• How long does a home inspection take?

A typical inspection should take 2 to 3 hours to complete. This can vary, given the current condition and size of the home, the accessibility of mechanical systems, and so on. As a courtesy to sellers, we recommend that they be informed of the timeframe in a pre-purchase home inspection situation.

  • What do you look at?

The Inspection is performed in accordance with the Standards of Practice of Ontario Association of Home Inspectors (OAHI). Clients sometimes assume that a home inspection will include many things that are beyond the scope. We encourage you to read the Standards of Practice so that you clearly understand what things are included in the home inspection.We inspect the major systems of the house. These include the Roof, Exterior, Structure, Electrical, Heating, Cooling, Plumbing, Insulation, and Interior.
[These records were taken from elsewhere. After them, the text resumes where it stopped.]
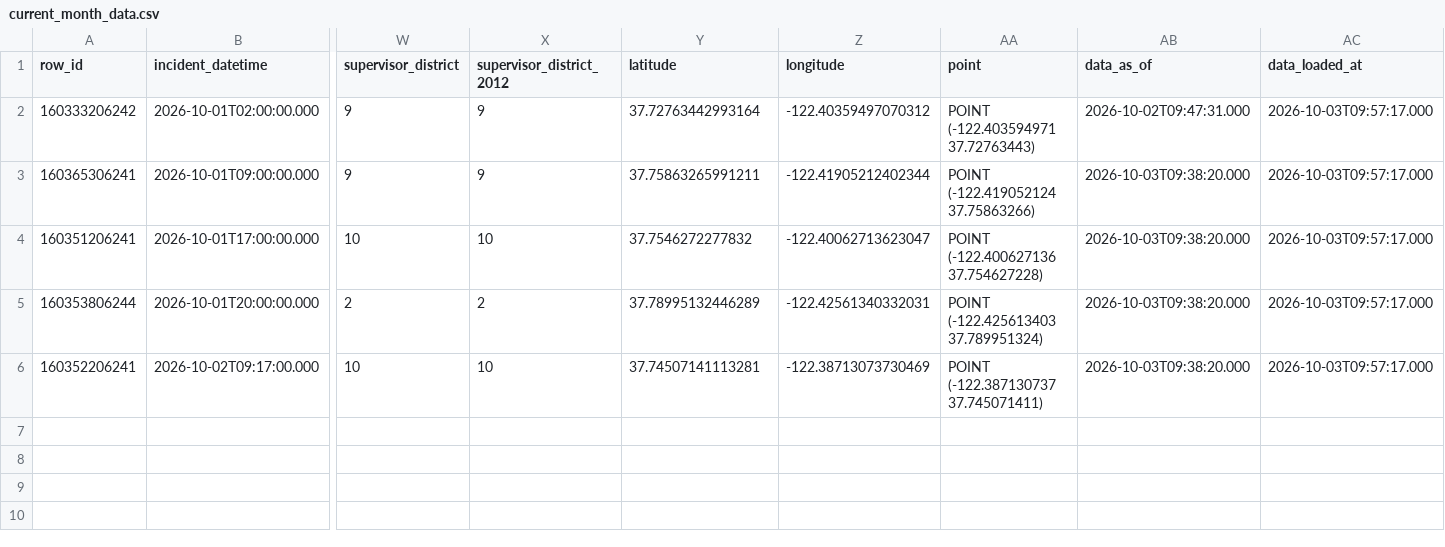
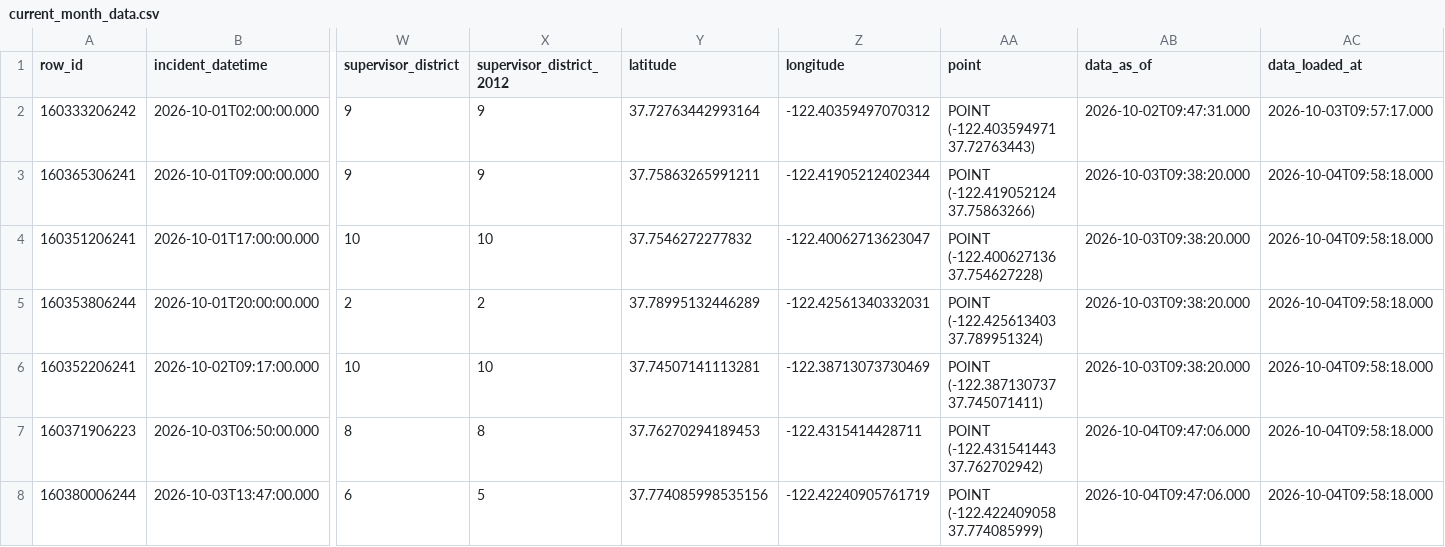
Before and after one commit to jefsal/smash-n-grab, a CSV file: current_month_data.csv, drawn as a sheet; only a part is shown, gaps mark what is left out; rows hold the shown columns only; the diff names each change by its address in the sheet, - before the commit and + after, or states it on an @@ line.

```diff
--- a/current_month_data.csv
+++ b/current_month_data.csv
-AC3:AC6 (data_loaded_at): 2026-10-03T09:57:17.000
+AC3:AC6 (data_loaded_at): 2026-10-04T09:58:18.000
+row 7: 160371906223 | 2026-10-03T06:50:00.000 | 8 | 8 | 37.76270294189453 | -122.4315414428711 | POINT (-122.431541443 37.762702942) | 2026-10-04T09:47:06.000 | 2026-10-04T09:58:18.000
+row 8: 160380006244 | 2026-10-03T13:47:00.000 | 6 | 5 | 37.774085998535156 | -122.42240905761719 | POINT (-122.422409058 37.774085999) | 2026-10-04T09:47:06.000 | 2026-10-04T09:58:18.000
```
Also changed, not shown: 1 other file.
Our goal is to identify any existing major problems that would affect a typical buyer’s decision to purchase. Here are example items included in the standard home inspection:

  • Foundations
  • Floor structures
  • Walls & vertical supports
  • Roof coverings & ceilings
  • Vegetation, grading & drainage
  • Retaining walls
  • Drain, waste & plumbing venting
  • Drainage & piping
  • Interior including walls, ceilings,
  • floors, doors & windows
  • Structure

  • Driveways, patios and walkways
  • Decks, balconies, porches and railings
  • Wall cladding, flashing, trim,
  • eaves, soffits & fascia
  • Exterior doors and windows
  • Water supply distribution
  • Fixtures & faucets
  • Water heating
  • Attics
  • Fireplaces
  • Gutters & downspouts
  • Heating & Air conditioning
  • Chimneys & venting
  • Electrical wiring, devices, equipment & fixtures
  • Thermal insulation
  • Air ventilation
  • Steps, stairways & landings
  • Installed counter tops & cabinets
  • Garage doors & operators
  • Crawl Spaces

Home Inspection Process
  • What is included in the fee?
    • Complete home inspection conducted by an experienced professional.
    • Comprehensive written home inspection report
    • Technical support for as long as you own your home
  • Can I follow along?

Definitely. We encourage you to attend. The inspection is a valuable learning experience for most home buyers.

  • Do I have to take notes?

You don’t have to take notes during the inspection. We will document everything in a written report. It’s much better to follow the inspector through, listening to his comments to make sure you understand. It’s also a great opportunity to ask questions and to clarify anything that confuses you.

  • Can I ask questions?

Absolutely! You may want to bring some questions that you have regarding the home. You should also feel free to stop the inspector and ask questions as you go. If the inspector’s comments or explanations are not clear, please ask for further explanation.

  • What should I wear?

You should dress comfortably and be prepared to spend roughly 2 1/2 hours walking through the home with the inspector. You won’t have to climb on the roof or go into the attic, so your clothes won’t get dirty.

  • Can I bring my family?

We do not recommend you bringing your family; this is a technical evaluation, and you should focus on the inspector’s comments – the fewer distractions, the better.

  • Do I get a written report? When?

You do receive a written report. It would be unfair to ask you to remember all of the things we cover during a home inspection. The report includes a summary of the condition of the home and details on all the major systems of the home. It is delivered within 24 hours after the inspection.

  • If it’s really bad, will you tell us not to buy the house?

No. Our goal is to report on the present condition of the house, indicating potential repairs and expenses. Ultimately, it is your decision as to whether or not you buy the house. The home inspection is very important but it is only one piece of the puzzle. Only you know all of the factors at play.

  • Do you offer a warranty on the house?

A home inspection is a professional opinion based on less-than-complete information. It’s a little like getting a check-up from your doctor: It improves your odds of good health but there is no guarantee or warranty.

Some problems can only be discovered by living in a house – they cannot be discovered during a home inspection. For example, some shower stalls leak when people use the shower but don’t leak when you simply turn on the shower. Some roofs and basements only leak when specific weather conditions exist. Some problems will only be discovered when carpets are lifted, furniture is moved or finishes are removed. As such, we cannot and do not offer a warranty on the house. Read More……..

Home warranty programs are available from others. We would be happy to help you contact a warranty company.

  • I found other problems in the house after I moved in, what is wrong with your home inspection?

            I hope What Things Go Wrong can help you.

  • What are your qualifications?

I obtained my Ph.D of Materials Science and Engineering at McMaster University. And I am a Professional Engineer and registered with Ontario Association of Home Inspectors (OAHI).

I always keep my skills current with continuing education programs both through the training program and on my own.

  • Are you members of a professional organization?

Yes, I am fully licensed member of Professional Engineers of Ontario (PEO).

  • How many days notice do I need to give you?

The inspector is ready to serve you quickly. However, when the sale of a home is conditional on the results of a home inspection, we recommend that you allow at least two days to arrange for a home inspection.